Many programming languages have one “non-value” called null. It indicates that a variable does not currently point to an object – for example, when it hasn’t been initialized yet.

In contrast, JavaScript has two of them: undefined and null.

13.1 undefined vs. null

Both values are very similar and often used interchangeably. How they differ is therefore subtle. The language itself makes the following distinction:

Programmers may make the following distinction:

13.2 Occurrences of undefined and null

The following subsections describe where undefined and null appear in the language. We’ll encounter several mechanisms that are explained in more detail later in this book.

13.2.1 Occurrences of undefined

Uninitialized variable myVar:

let myVar;
assert.equal(myVar, undefined);

Parameter x is not provided:

function func(x) {
  return x;
assert.equal(func(), undefined);

Property .unknownProp is missing:

const obj = {};
assert.equal(obj.unknownProp, undefined);
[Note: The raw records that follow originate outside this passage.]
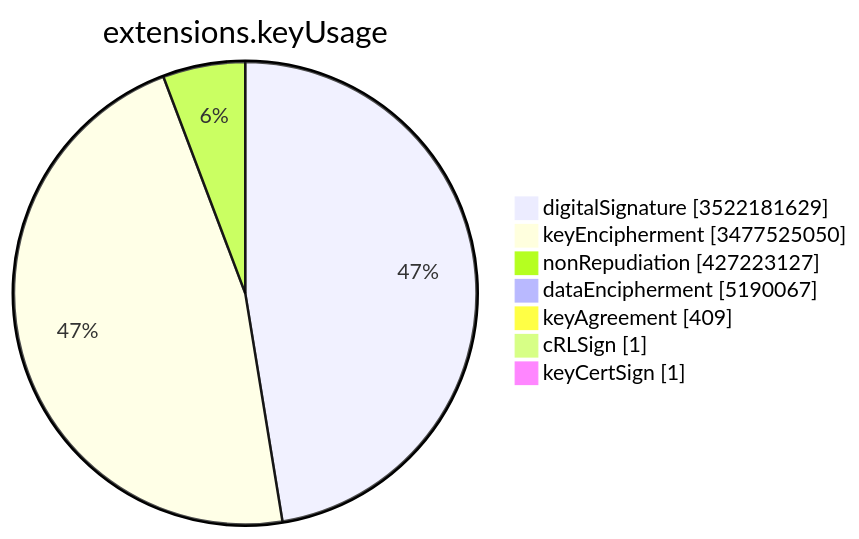
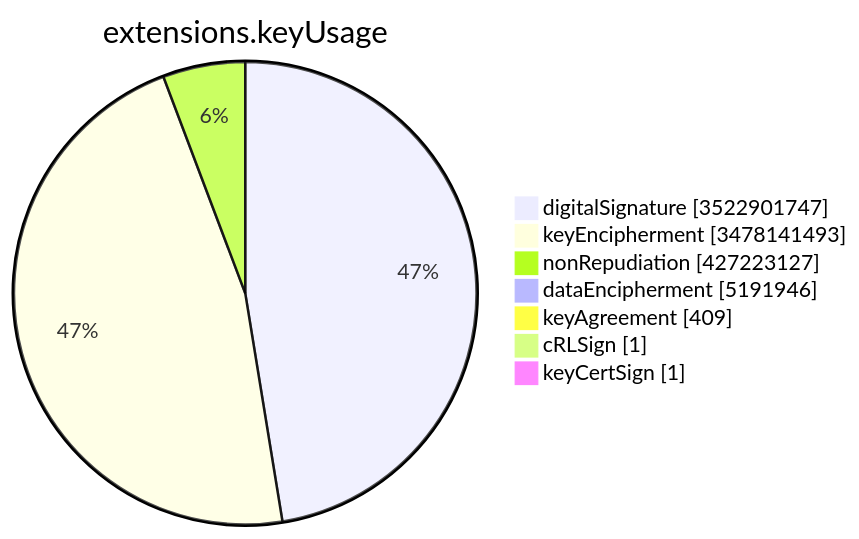
One commit to christiankrug/ctmonitor_visualization changed the sixth of 15 diagrams in TOTAL/README.md. Above: the diagram before and after it, drawn with Mermaid. The commit also changed other lines of this file, not shown here.

````diff
--- a/TOTAL/README.md
+++ b/TOTAL/README.md
@@ -3083,11 +3083,11 @@
 ```mermaid
 pie showData
 title extensions.keyUsage
-"digitalSignature" :3522181629
-"keyEncipherment" :3477525050
+"digitalSignature" :3522901747
+"keyEncipherment" :3478141493
 "nonRepudiation" :427223127
-"dataEncipherment" :5190067
+"dataEncipherment" :5191946
 "keyAgreement" :409
 "cRLSign" :1
 "keyCertSign" :1
 ```
````
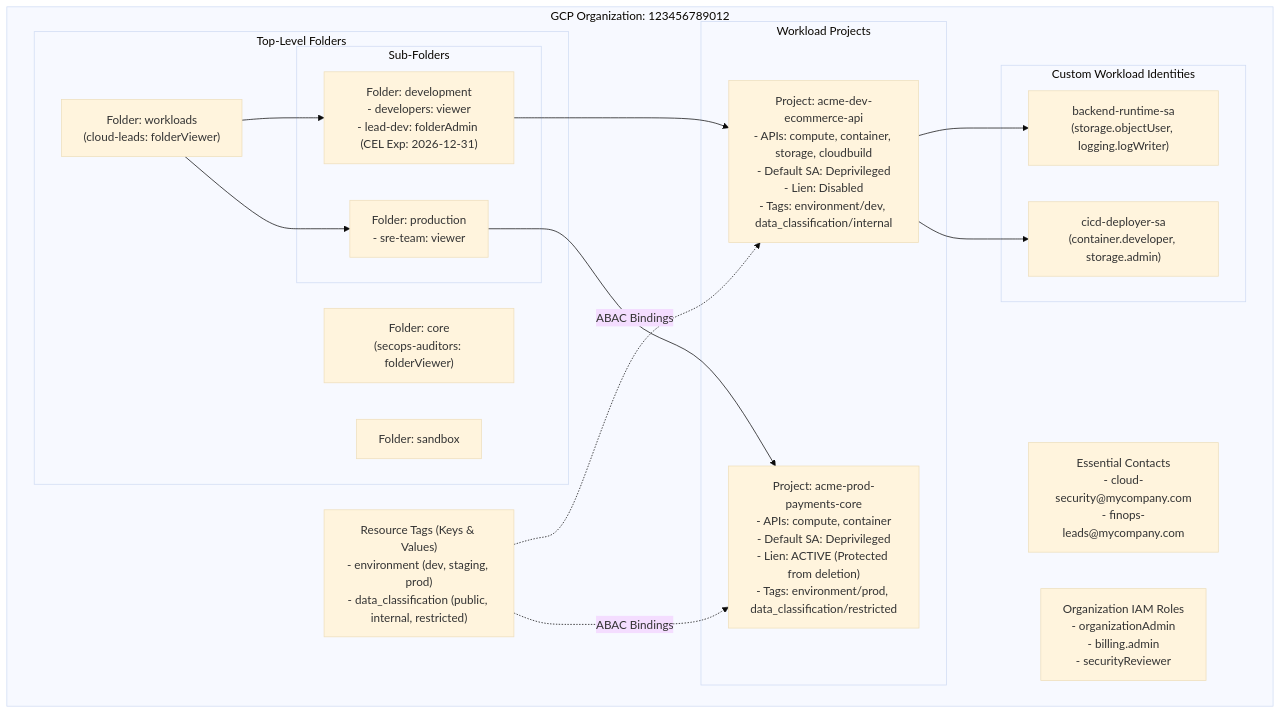
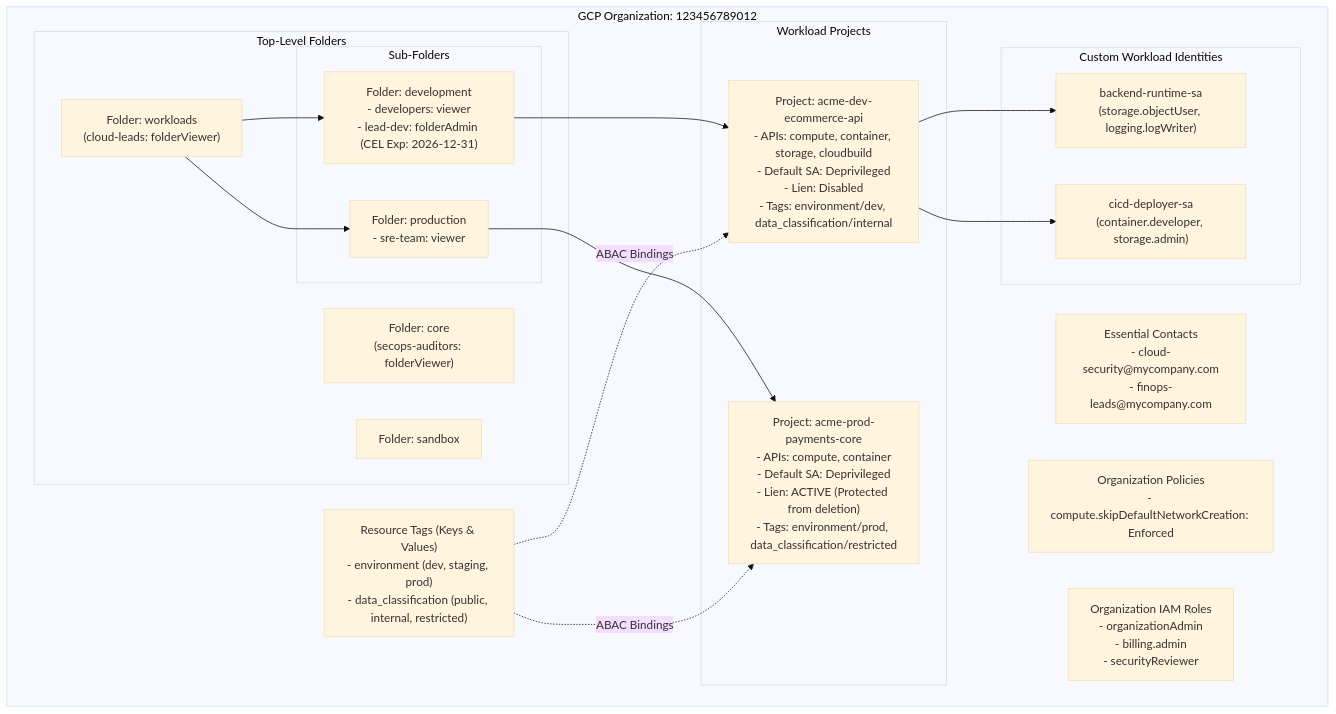
One commit to yuva-cloud-devops/gcp-terraform-custom-modules changed the diagram in examples/foundation/README.md. Above: the diagram before and after it, drawn with Mermaid (base theme). The commit also changed other lines of this file and 7 other files, not shown here.

````diff
--- a/examples/foundation/README.md
+++ b/examples/foundation/README.md
@@ -41,39 +42,40 @@
 ```mermaid
 flowchart TD
     subgraph ORG["GCP Organization: 123456789012"]
         EC["Essential Contacts<br/>- cloud-security@mycompany.com<br/>- finops-leads@mycompany.com"]
         TAGS["Resource Tags (Keys & Values)<br/>- environment (dev, staging, prod)<br/>- data_classification (public, internal, restricted)"]
+        POLICIES["Organization Policies<br/>- compute.skipDefaultNetworkCreation: Enforced"]
         ORG_IAM["Organization IAM Roles<br/>- organizationAdmin<br/>- billing.admin<br/>- securityReviewer"]
         
         subgraph TLF["Top-Level Folders"]
             F_CORE["Folder: core<br/>(secops-auditors: folderViewer)"]
             F_SANDBOX["Folder: sandbox"]
             F_WORKLOADS["Folder: workloads<br/>(cloud-leads: folderViewer)"]
             
             subgraph SUBF["Sub-Folders"]
                 F_DEV["Folder: development<br/>- developers: viewer<br/>- lead-dev: folderAdmin (CEL Exp: 2026-12-31)"]
                 F_PROD["Folder: production<br/>- sre-team: viewer"]
             end
         end
 
         subgraph PROJS["Workload Projects"]
             P_DEV["Project: acme-dev-ecommerce-api<br/>- APIs: compute, container, storage, cloudbuild<br/>- Default SA: Deprivileged<br/>- Lien: Disabled<br/>- Tags: environment/dev, data_classification/internal"]
             
             P_PROD["Project: acme-prod-payments-core<br/>- APIs: compute, container<br/>- Default SA: Deprivileged<br/>- Lien: ACTIVE (Protected from deletion)<br/>- Tags: environment/prod, data_classification/restricted"]
         end
 
         subgraph SAs["Custom Workload Identities"]
             SA1["backend-runtime-sa<br/>(storage.objectUser, logging.logWriter)"]
             SA2["cicd-deployer-sa<br/>(container.developer, storage.admin)"]
         end
     end
 
     F_WORKLOADS --> F_DEV
     F_WORKLOADS --> F_PROD
     F_DEV --> P_DEV
     F_PROD --> P_PROD
     P_DEV --> SA1
     P_DEV --> SA2
     TAGS -.->|ABAC Bindings| P_DEV
     TAGS -.->|ABAC Bindings| P_PROD
 ```
````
If you don’t explicitly specify the result of a function via a return statement, JavaScript returns undefined for you:

function func() {}
assert.equal(func(), undefined);

13.2.2 Occurrences of null
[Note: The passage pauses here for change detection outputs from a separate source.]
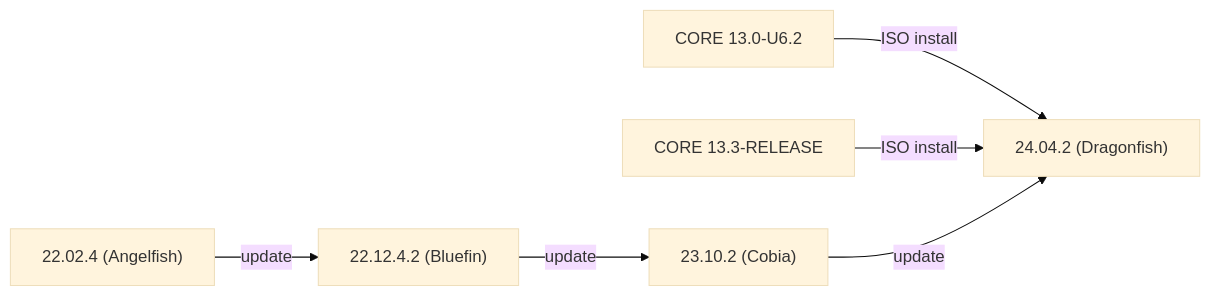
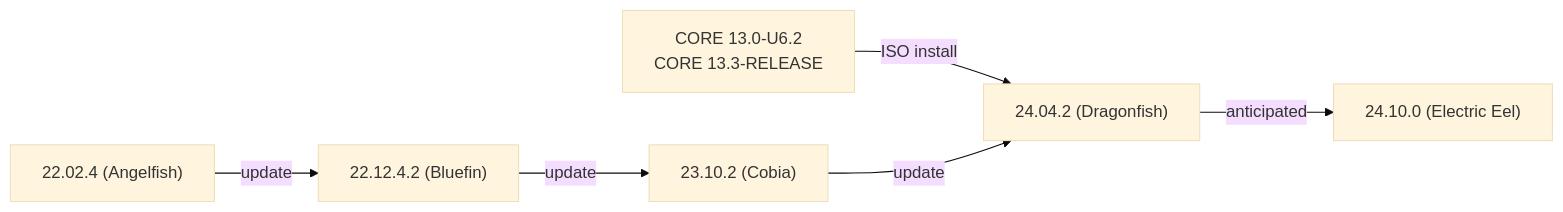
Before and after one commit to truenas/documentation: the first of 2 diagrams in static/includes/SCALEUpgradePaths.md, drawn with Mermaid (base theme). The commit also changed other lines of this file, not shown here.

```diff
--- a/static/includes/SCALEUpgradePaths.md
+++ b/static/includes/SCALEUpgradePaths.md
@@ -12,9 +49,9 @@
-      {{< mermaid class="mermaid_sizing" >}}
-      flowchart LR
-        A["22.02.4 (Angelfish)"] -->|update| C
-        B["CORE 13.0-U6.2"] -->|ISO install| E
-		F["CORE 13.3-RELEASE"] --> |ISO install| E
-        C["22.12.4.2 (Bluefin)"] -->|update| D
-        D["23.10.2 (Cobia)"] -->|update| E
-        E["24.04.2 (Dragonfish)"]
-      {{< /mermaid >}}
+          {{< mermaid class="mermaid_sizing" >}}
+          flowchart LR
+            A["22.02.4 (Angelfish)"] -->|update| C
+            B["CORE 13.0-U6.2<br>CORE 13.3-RELEASE"] -->|ISO install| E
+            C["22.12.4.2 (Bluefin)"] -->|update| D
+            D["23.10.2 (Cobia)"] -->|update| E
+            E["24.04.2 (Dragonfish)"] -->|anticipated| H
+            H["24.10.0 (Electric Eel)"]
+          {{< /mermaid >}}
```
The prototype of an object is either an object or, at the end of a chain of prototypes, null. Object.prototype does not have a prototype:

> Object.getPrototypeOf(Object.prototype)
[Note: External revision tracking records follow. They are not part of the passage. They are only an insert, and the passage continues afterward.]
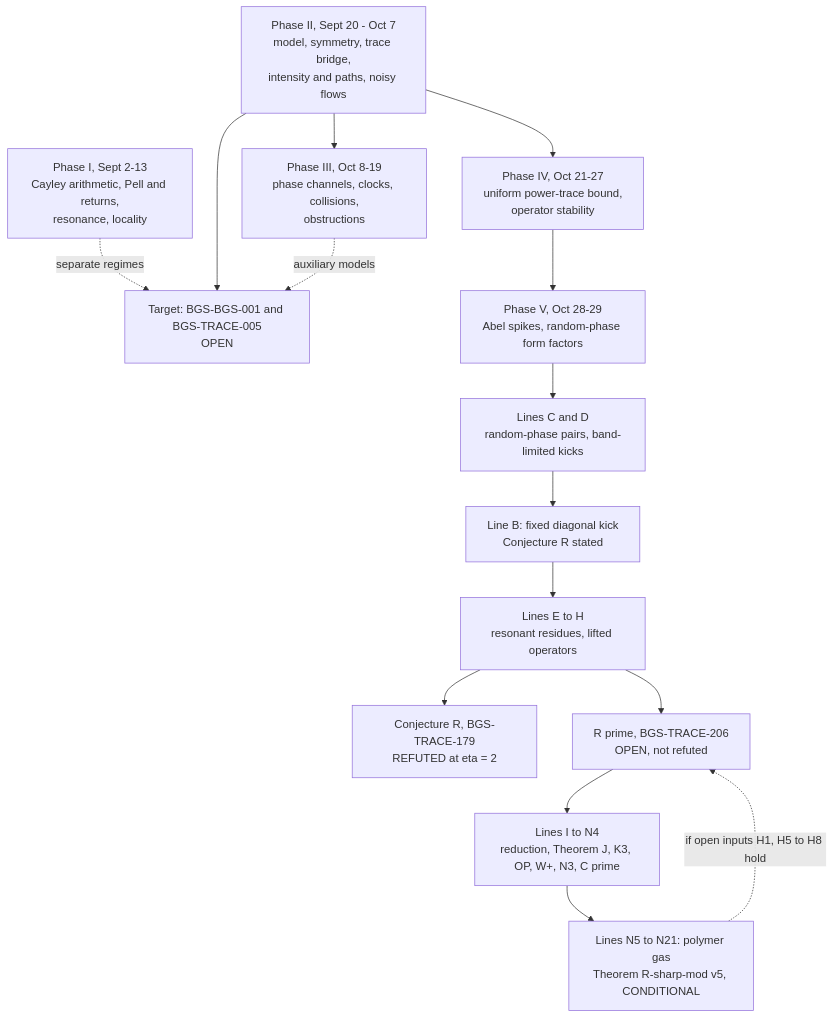
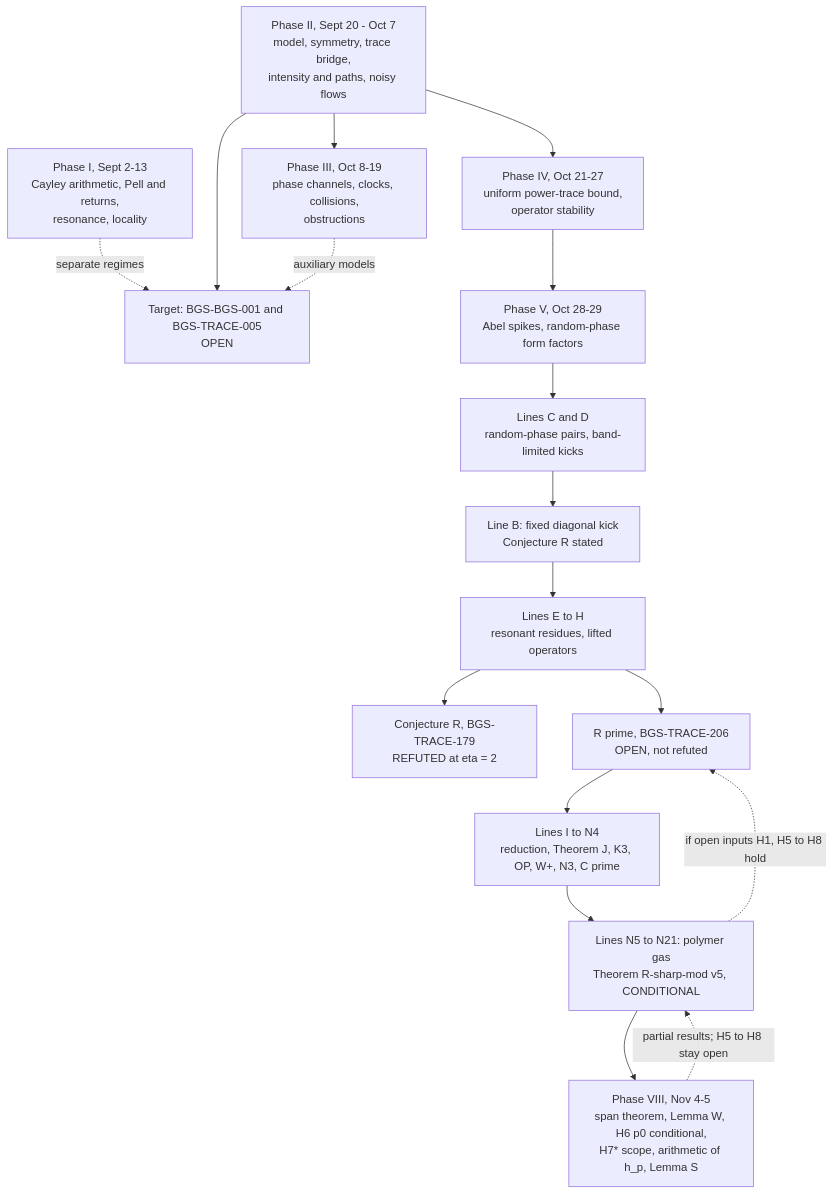
The diagram in README.md (ChurilovMaksim/BGS), drawn with Mermaid before and after one commit. The commit also changed other lines of this file and 64 other files, not shown here.

First line of the commit message:
Final polish: integrate Phase VIII, prepare research-2026.11.2

````diff
--- a/README.md
+++ b/README.md
@@ -295,27 +310,30 @@
 ```mermaid
 flowchart TD
   T["Target: BGS-BGS-001 and BGS-TRACE-005<br/>OPEN"]
   P1["Phase I, Sept 2-13<br/>Cayley arithmetic, Pell and returns,<br/>resonance, locality"]
   P2["Phase II, Sept 20 - Oct 7<br/>model, symmetry, trace bridge,<br/>intensity and paths, noisy flows"]
   P3["Phase III, Oct 8-19<br/>phase channels, clocks, collisions,<br/>obstructions"]
   P4["Phase IV, Oct 21-27<br/>uniform power-trace bound,<br/>operator stability"]
   P5["Phase V, Oct 28-29<br/>Abel spikes, random-phase form factors"]
   CD["Lines C and D<br/>random-phase pairs, band-limited kicks"]
   B["Line B: fixed diagonal kick<br/>Conjecture R stated"]
   EH["Lines E to H<br/>resonant residues, lifted operators"]
   R["Conjecture R, BGS-TRACE-179<br/>REFUTED at eta = 2"]
   RP["R prime, BGS-TRACE-206<br/>OPEN, not refuted"]
   IN["Lines I to N4<br/>reduction, Theorem J, K3, OP, W+, N3, C prime"]
   GAS["Lines N5 to N21: polymer gas<br/>Theorem R-sharp-mod v5, CONDITIONAL"]
+  P8["Phase VIII, Nov 4-5<br/>span theorem, Lemma W, H6 p0 conditional,<br/>H7* scope, arithmetic of h_p, Lemma S"]
   P1 -.->|"separate regimes"| T
   P2 --> T
   P2 --> P3
   P2 --> P4
   P3 -.->|"auxiliary models"| T
   P4 --> P5
   P5 --> CD --> B
   B --> EH --> R
   EH --> RP
   RP --> IN --> GAS
   GAS -.->|"if open inputs H1, H5 to H8 hold"| RP
+  GAS --> P8
+  P8 -.->|"partial results; H5 to H8 stay open"| GAS
 ```
````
If you match a regular expression (such as /a/) against a string (such as 'x'), you either get an object with matching data (if matching was successful) or null (if matching failed):

> /a/.exec('x')

The JSON data format does not support undefined, only null:

> JSON.stringify({a: undefined, b: null})

13.3 Checking for undefined or null

Checking for either:

if (x === null) ···
if (x === undefined) ···

Does x have a value?

if (x !== undefined && x !== null) {
  // ···
if (x) { // truthy?
  // x is neither: undefined, null, false, 0, NaN, ''

Is x either undefined or null?

if (x === undefined || x === null) {
  // ···
if (!x) { // falsy?
  // x is: undefined, null, false, 0, NaN, ''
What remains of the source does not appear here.